• Required work
Extract, from the records beneath this instruction, each line that contains the word "component".

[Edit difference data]
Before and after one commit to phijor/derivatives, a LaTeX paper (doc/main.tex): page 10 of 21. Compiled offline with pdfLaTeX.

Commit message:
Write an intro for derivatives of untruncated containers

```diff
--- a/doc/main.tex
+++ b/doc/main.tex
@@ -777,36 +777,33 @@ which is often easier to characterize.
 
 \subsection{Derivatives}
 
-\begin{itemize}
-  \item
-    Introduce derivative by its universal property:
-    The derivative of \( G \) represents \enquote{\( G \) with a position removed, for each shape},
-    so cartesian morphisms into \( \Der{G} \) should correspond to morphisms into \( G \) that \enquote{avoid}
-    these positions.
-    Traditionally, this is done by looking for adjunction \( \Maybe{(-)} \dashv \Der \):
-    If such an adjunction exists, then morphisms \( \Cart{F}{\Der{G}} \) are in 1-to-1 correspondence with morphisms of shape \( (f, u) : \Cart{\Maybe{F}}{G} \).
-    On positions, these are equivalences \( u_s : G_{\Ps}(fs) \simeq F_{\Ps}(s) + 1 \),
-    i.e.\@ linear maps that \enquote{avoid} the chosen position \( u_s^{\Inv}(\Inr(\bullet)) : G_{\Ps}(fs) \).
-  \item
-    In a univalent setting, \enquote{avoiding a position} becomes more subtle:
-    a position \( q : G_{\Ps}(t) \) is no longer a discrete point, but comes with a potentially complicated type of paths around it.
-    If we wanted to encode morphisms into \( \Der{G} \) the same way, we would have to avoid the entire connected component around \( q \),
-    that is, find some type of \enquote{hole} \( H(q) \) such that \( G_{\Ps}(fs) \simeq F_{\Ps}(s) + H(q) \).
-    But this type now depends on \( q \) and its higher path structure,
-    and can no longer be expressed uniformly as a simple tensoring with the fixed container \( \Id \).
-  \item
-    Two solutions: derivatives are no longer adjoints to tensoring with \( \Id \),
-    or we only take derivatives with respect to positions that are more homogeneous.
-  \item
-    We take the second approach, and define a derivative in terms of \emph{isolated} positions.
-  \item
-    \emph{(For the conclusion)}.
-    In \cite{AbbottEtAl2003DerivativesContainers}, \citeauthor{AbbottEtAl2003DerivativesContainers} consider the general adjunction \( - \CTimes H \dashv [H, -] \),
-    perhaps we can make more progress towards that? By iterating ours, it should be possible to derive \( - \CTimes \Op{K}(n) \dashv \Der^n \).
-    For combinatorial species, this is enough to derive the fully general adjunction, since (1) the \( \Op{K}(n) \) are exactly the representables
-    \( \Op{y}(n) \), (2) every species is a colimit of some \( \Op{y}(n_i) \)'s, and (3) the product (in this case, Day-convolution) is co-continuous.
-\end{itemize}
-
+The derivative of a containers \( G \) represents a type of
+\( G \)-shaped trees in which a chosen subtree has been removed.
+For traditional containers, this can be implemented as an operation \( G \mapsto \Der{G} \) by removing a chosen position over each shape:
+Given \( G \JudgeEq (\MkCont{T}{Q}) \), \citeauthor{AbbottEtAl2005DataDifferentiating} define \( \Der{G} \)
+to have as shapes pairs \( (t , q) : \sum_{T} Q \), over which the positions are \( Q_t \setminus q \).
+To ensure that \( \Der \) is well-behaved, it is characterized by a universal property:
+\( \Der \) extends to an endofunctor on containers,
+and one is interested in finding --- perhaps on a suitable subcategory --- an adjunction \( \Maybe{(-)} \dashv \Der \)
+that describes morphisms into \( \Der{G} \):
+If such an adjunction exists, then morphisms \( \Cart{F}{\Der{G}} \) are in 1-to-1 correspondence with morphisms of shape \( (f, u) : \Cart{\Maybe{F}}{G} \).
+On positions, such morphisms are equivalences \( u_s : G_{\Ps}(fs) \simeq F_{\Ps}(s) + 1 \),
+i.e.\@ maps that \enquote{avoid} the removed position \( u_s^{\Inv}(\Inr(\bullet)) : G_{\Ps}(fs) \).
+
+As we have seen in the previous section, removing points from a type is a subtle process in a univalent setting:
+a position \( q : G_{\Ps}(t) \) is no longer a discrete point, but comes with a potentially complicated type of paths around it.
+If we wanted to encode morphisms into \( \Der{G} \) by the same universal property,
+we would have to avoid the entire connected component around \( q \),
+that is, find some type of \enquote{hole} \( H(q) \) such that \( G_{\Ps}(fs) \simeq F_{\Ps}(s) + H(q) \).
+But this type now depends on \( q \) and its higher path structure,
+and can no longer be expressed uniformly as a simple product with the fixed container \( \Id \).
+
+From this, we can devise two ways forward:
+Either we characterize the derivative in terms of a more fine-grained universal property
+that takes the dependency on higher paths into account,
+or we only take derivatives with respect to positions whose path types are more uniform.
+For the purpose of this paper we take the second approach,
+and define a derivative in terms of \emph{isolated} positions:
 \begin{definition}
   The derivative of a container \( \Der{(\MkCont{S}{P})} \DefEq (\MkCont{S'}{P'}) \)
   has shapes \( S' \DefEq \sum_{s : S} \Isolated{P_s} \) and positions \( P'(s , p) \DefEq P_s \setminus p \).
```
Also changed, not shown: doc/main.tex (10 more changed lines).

• Answer to this task
-    If we wanted to encode morphisms into \( \Der{G} \) the same way, we would have to avoid the entire connected component around \( q \),
+we would have to avoid the entire connected component around \( q \),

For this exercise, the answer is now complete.